Segment Start: DATA EXTRACTS

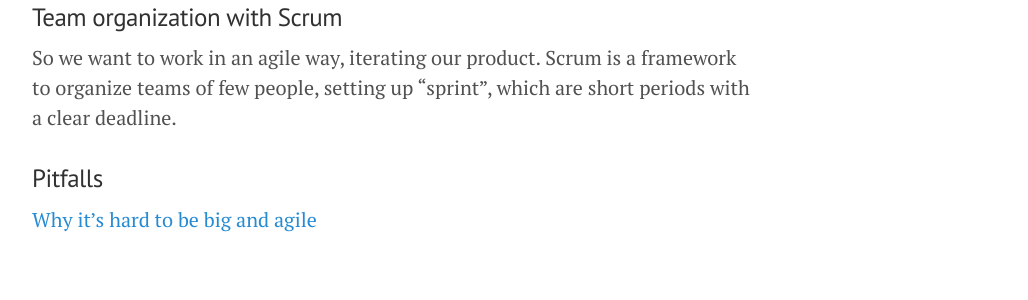
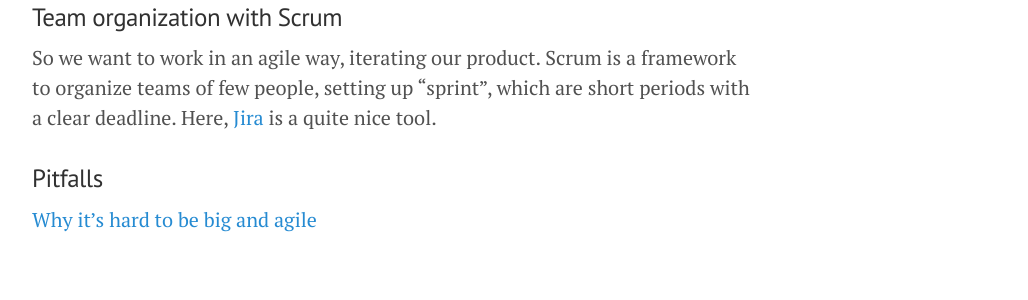
Before and after one commit to herman-hellenes/herman-hellenes.github.io, a Jekyll site: the page built from _posts/2017-08-19-scrum-agile.md, in a window 1280 px wide. Shown: the part 1559-1859 px from the top of the page, without its empty margins (248-1276 px from the left). Built offline with Jekyll 4.4.1, drawn with Linux system fonts in a browser that asks for light colours; nearby versions of some CDN libraries; comment, search, counter and statistics services are not loaded.

Commit message:
Update 2017-08-19-scrum-agile.md

```diff
--- a/_posts/2017-08-19-scrum-agile.md
+++ b/_posts/2017-08-19-scrum-agile.md
@@ -27,7 +27,7 @@
 
 ### Team organization with Scrum
 
-So we want to work in an agile way, iterating our product. Scrum is a framework to organize teams of few people, setting up "sprint", which are short periods with a clear deadline.
+So we want to work in an agile way, iterating our product. Scrum is a framework to organize teams of few people, setting up "sprint", which are short periods with a clear deadline. Here, [Jira](https://www.atlassian.com/software/jira) is a quite nice tool.
 
 
 ### Pitfalls
```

Segment End: DATA EXTRACTS

**INSTRUCTIONS TO FOLLOW:**
Without any pictures, output the entries above exactly as they appear.

**RESULT BELOW:**
Before and after one commit to herman-hellenes/herman-hellenes.github.io, a Jekyll site: the page built from _posts/2017-08-19-scrum-agile.md, in a window 1280 px wide. Shown: the part 1559-1859 px from the top of the page, without its empty margins (248-1276 px from the left). Built offline with Jekyll 4.4.1, drawn with Linux system fonts in a browser that asks for light colours; nearby versions of some CDN libraries; comment, search, counter and statistics services are not loaded.

Commit message:
Update 2017-08-19-scrum-agile.md

```diff
--- a/_posts/2017-08-19-scrum-agile.md
+++ b/_posts/2017-08-19-scrum-agile.md
@@ -27,7 +27,7 @@
 
 ### Team organization with Scrum
 
-So we want to work in an agile way, iterating our product. Scrum is a framework to organize teams of few people, setting up "sprint", which are short periods with a clear deadline.
+So we want to work in an agile way, iterating our product. Scrum is a framework to organize teams of few people, setting up "sprint", which are short periods with a clear deadline. Here, [Jira](https://www.atlassian.com/software/jira) is a quite nice tool.
 
 
 ### Pitfalls
```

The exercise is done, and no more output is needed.